I haven’t written anything here for 3 weeks and a bit… but not because I didn’t do anything – quite the opposite, I finished or almost finished some projects.
First small project: a simple Web page so Mendeley users can add themselves on a map: find Mendeley users (we haven’t publicized it from Mendeley so there are almost no users, but if you have a Mendeley account it’s easy to add yourself: sign in and move the marker).
I started it “just for fun” at home, then See Wah and I kept working on it during a hackday at Mendeley. See Wah then kept working on it on another hackday for the UI/UX (User Interface and User Experience) (I’m not good designing UI and UX). And on the last hackday and a few more changes after that the map is live!
This is the first time that I’ve released something that uses MongoDB (it fits the data model that I needed really well). And for hosting I use Heroku… I really liked to used Heroku for the first time, and it was really easy to implement.
So: find Mendeley users pinux.info
I hope everyone have a good 2015!
And for the IT colleagues, and as I said when I started my holidays: I wish a bug free and feature rich year!
A few weeks ago I changed this blog’s theme. Since 2006 it had had the same theme, which was getting a bit old, it had fixed width, and it wasn’t using the latest WordPress improvements like it didn’t have support for widgets.
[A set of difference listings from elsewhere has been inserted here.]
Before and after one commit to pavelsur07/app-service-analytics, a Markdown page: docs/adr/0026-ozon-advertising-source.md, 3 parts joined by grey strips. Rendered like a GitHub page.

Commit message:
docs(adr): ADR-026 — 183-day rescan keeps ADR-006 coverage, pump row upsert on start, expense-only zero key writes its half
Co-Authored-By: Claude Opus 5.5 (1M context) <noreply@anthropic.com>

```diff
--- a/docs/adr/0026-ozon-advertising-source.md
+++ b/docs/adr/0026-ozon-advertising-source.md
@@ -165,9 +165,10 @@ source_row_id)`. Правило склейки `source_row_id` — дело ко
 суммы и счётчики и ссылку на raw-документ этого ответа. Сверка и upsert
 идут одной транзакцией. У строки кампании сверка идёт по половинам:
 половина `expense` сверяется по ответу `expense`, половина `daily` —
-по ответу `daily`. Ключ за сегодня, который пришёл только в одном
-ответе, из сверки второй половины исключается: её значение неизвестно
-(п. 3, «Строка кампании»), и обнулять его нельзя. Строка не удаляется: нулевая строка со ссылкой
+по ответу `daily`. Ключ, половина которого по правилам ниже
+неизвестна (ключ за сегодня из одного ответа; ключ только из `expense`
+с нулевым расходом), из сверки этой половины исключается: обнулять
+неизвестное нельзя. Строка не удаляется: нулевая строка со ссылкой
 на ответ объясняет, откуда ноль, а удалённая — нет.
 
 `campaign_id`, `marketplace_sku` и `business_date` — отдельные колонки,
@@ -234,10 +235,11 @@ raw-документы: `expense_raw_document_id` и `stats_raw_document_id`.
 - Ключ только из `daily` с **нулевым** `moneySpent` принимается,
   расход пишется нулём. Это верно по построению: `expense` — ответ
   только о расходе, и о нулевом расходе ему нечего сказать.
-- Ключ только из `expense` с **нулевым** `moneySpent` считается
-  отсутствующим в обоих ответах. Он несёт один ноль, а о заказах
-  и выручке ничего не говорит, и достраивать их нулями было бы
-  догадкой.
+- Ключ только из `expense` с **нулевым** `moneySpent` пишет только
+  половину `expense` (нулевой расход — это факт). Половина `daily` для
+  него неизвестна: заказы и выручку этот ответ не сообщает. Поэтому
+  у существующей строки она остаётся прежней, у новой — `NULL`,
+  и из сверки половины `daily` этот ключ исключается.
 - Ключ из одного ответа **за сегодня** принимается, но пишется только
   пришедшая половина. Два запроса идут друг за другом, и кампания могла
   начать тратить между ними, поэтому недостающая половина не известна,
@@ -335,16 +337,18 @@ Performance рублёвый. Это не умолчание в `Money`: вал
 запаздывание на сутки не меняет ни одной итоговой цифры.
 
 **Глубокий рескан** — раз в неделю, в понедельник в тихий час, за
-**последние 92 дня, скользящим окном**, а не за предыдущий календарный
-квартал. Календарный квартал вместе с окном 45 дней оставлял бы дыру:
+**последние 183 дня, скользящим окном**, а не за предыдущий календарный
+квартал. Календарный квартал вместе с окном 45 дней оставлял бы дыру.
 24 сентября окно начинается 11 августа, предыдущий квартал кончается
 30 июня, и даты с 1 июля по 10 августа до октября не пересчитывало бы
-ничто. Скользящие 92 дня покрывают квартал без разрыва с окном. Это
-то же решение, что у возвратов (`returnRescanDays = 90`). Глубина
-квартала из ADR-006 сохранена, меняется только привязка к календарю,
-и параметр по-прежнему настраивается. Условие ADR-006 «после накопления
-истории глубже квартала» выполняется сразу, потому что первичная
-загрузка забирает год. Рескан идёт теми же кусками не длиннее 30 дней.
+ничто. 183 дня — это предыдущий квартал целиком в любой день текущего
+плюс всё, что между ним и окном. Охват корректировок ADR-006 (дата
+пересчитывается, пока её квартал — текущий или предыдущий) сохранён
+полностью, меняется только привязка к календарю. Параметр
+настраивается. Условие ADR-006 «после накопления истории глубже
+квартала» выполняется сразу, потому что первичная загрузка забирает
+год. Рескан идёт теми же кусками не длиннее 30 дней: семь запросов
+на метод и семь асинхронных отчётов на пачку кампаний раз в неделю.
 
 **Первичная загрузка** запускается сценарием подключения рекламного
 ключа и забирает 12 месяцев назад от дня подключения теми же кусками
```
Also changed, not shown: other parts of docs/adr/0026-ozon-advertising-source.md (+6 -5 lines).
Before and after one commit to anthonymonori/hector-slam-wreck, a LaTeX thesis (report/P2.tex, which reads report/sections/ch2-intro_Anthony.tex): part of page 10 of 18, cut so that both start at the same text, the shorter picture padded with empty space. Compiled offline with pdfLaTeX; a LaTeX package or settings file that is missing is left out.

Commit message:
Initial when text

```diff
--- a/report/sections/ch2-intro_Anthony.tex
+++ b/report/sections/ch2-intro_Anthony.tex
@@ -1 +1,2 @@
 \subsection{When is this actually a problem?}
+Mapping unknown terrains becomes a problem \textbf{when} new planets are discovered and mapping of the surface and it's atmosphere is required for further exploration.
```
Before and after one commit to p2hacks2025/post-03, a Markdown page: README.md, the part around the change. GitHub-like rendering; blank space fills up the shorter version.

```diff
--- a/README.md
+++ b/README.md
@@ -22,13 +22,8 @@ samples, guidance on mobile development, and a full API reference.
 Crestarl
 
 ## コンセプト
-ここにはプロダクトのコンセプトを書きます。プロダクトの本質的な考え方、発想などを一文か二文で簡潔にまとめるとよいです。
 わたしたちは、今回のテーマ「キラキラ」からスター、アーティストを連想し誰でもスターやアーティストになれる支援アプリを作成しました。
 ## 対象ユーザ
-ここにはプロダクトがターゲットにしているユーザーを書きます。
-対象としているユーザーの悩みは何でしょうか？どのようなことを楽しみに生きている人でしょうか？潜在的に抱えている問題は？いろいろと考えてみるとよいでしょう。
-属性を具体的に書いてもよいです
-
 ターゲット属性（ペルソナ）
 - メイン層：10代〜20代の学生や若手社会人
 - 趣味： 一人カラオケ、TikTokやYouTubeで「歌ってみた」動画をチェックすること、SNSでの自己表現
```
I had a few requirements for the new theme: I wanted a 2 or 3 columns (I think that I need a sidebar for some links and information), I wanted to be able to have the header image since it has a long story behind it (it’s a painting of one of the original authors of the blog), I didn’t want to waste too much space with the heading, I wanted the same colour scheme, I wanted to be responsive. I also wanted a clear typography.
I’m surprised about how good WordPress themes work: there are many to choose from, they all work in all versions of WordPress. I found a few that look “almost like I wanted” but they had some problem, usually they had only one column or the header wasn’t as I wanted (I wanted to re-use the heading that I had, and responsive themes like to have the heading and then the text underneath instead of on it).
Anyway, I finally decided to use Atahualpa. It’s very customizable. I made the heading smaller and instead of the way that used to be I moved the text next to the image… it was the only way that I could make it all fit. It seems that Atahualpa even if it’s a modern theme I changed a bit to a retro looking, in the good way of retro. After a few weeks I can say that I like it, even though it was hard to decide the theme.
For historical purposes find a screenshot of the old theme: